Front-end code change data:
>>>>

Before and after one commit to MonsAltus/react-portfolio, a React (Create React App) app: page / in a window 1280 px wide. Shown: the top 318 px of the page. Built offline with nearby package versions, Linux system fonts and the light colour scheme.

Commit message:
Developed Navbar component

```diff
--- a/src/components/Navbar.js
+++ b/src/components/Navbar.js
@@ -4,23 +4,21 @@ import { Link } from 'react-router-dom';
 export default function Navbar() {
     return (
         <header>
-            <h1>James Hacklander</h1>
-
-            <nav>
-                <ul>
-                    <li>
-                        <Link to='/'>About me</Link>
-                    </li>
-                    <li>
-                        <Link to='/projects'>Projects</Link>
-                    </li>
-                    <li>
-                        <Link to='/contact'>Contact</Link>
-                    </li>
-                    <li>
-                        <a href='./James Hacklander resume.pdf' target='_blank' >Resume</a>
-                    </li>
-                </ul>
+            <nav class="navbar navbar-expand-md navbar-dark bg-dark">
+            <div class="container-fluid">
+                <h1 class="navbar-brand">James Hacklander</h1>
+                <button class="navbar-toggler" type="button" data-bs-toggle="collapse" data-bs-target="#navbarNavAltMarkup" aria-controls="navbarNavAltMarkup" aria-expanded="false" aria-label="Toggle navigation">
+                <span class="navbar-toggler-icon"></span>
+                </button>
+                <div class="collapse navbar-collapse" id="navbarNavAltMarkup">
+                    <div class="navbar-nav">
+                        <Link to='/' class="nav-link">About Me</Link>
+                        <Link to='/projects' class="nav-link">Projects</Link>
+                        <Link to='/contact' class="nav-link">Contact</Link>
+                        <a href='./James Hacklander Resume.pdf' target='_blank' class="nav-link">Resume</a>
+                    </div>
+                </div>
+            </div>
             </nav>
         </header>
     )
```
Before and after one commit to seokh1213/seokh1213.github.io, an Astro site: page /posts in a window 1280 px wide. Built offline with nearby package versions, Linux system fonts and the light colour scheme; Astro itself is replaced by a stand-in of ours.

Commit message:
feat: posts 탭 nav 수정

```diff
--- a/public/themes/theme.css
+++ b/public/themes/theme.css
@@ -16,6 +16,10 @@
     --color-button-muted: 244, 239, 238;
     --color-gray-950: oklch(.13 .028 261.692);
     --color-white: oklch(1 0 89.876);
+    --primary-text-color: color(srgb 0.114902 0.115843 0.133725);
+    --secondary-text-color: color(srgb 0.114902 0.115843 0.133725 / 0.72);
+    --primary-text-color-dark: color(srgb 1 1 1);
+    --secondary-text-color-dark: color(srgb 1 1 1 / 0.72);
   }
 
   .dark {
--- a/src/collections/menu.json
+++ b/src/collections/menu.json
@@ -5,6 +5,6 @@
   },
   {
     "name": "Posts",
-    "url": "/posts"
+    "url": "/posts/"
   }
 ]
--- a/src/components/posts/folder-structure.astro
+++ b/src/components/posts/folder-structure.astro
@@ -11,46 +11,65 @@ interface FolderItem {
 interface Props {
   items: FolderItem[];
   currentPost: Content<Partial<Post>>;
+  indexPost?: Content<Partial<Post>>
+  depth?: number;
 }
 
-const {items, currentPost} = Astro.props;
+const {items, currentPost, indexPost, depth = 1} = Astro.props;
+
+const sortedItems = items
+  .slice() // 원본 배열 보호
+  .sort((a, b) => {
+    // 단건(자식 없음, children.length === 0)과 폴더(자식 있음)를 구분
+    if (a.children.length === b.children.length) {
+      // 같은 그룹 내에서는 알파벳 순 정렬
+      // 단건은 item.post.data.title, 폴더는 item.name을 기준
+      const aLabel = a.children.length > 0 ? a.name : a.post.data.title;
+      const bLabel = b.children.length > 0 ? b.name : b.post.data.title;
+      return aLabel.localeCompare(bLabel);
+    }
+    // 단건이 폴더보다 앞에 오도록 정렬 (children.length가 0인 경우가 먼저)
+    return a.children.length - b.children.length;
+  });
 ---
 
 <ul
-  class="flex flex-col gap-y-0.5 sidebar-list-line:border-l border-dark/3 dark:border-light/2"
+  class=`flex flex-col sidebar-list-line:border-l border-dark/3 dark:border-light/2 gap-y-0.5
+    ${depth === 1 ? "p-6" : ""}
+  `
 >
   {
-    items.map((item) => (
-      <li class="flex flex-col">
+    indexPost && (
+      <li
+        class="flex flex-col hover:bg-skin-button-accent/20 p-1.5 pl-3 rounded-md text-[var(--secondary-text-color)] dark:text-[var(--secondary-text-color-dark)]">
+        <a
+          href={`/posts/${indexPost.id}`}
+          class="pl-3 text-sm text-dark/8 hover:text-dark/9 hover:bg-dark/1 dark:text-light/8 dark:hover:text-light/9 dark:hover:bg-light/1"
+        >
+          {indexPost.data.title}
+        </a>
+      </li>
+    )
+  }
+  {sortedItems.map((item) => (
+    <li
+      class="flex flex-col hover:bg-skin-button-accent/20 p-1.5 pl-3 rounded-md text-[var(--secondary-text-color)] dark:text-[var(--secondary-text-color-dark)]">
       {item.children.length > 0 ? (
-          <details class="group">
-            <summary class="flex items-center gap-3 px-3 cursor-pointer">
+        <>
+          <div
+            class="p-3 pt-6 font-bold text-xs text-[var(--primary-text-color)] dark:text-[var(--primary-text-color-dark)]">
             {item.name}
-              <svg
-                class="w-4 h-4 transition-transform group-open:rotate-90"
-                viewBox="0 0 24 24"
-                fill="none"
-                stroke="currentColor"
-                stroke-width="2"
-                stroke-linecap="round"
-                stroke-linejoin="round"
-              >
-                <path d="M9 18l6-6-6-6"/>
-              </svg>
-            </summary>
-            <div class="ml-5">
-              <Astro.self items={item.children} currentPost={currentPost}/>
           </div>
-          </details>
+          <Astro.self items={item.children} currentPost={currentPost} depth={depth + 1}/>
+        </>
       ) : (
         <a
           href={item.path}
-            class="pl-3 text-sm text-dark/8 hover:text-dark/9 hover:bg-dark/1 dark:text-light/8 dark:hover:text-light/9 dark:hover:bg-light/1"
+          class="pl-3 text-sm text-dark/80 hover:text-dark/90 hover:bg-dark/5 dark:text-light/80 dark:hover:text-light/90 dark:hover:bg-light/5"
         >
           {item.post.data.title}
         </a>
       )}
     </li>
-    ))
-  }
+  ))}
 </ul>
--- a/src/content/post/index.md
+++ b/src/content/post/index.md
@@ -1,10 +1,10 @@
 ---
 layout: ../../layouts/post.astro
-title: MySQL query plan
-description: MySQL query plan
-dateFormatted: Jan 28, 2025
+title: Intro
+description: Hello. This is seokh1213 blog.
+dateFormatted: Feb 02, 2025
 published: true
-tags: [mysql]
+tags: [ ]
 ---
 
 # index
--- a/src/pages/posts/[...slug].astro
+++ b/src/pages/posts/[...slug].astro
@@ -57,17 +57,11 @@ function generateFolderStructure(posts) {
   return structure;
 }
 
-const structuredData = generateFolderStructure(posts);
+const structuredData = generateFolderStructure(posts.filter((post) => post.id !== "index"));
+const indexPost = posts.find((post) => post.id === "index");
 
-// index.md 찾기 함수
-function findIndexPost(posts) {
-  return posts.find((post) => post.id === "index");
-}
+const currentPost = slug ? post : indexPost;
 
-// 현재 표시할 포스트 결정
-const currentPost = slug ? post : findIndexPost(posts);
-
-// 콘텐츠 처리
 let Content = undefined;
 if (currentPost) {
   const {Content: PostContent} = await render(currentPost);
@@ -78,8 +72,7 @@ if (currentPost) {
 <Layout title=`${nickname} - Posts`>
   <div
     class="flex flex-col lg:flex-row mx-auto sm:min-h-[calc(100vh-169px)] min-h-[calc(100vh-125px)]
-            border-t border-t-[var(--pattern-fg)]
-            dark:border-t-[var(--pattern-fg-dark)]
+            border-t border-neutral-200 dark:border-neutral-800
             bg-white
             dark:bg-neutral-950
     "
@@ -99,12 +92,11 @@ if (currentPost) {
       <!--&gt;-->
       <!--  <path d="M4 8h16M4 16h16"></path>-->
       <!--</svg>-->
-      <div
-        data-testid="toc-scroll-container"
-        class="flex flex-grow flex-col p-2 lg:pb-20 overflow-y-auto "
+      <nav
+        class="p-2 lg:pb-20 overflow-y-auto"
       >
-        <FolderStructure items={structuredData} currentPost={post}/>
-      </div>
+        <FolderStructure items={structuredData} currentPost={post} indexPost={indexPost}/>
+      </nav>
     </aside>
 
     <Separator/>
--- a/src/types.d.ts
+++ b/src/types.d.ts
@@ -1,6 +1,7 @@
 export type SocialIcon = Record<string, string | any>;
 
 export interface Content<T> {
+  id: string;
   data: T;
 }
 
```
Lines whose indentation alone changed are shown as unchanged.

<<<<

■ **Work instruction**
With no other words, report how many lines in the entries hold the string "children".

■ **Response area**
9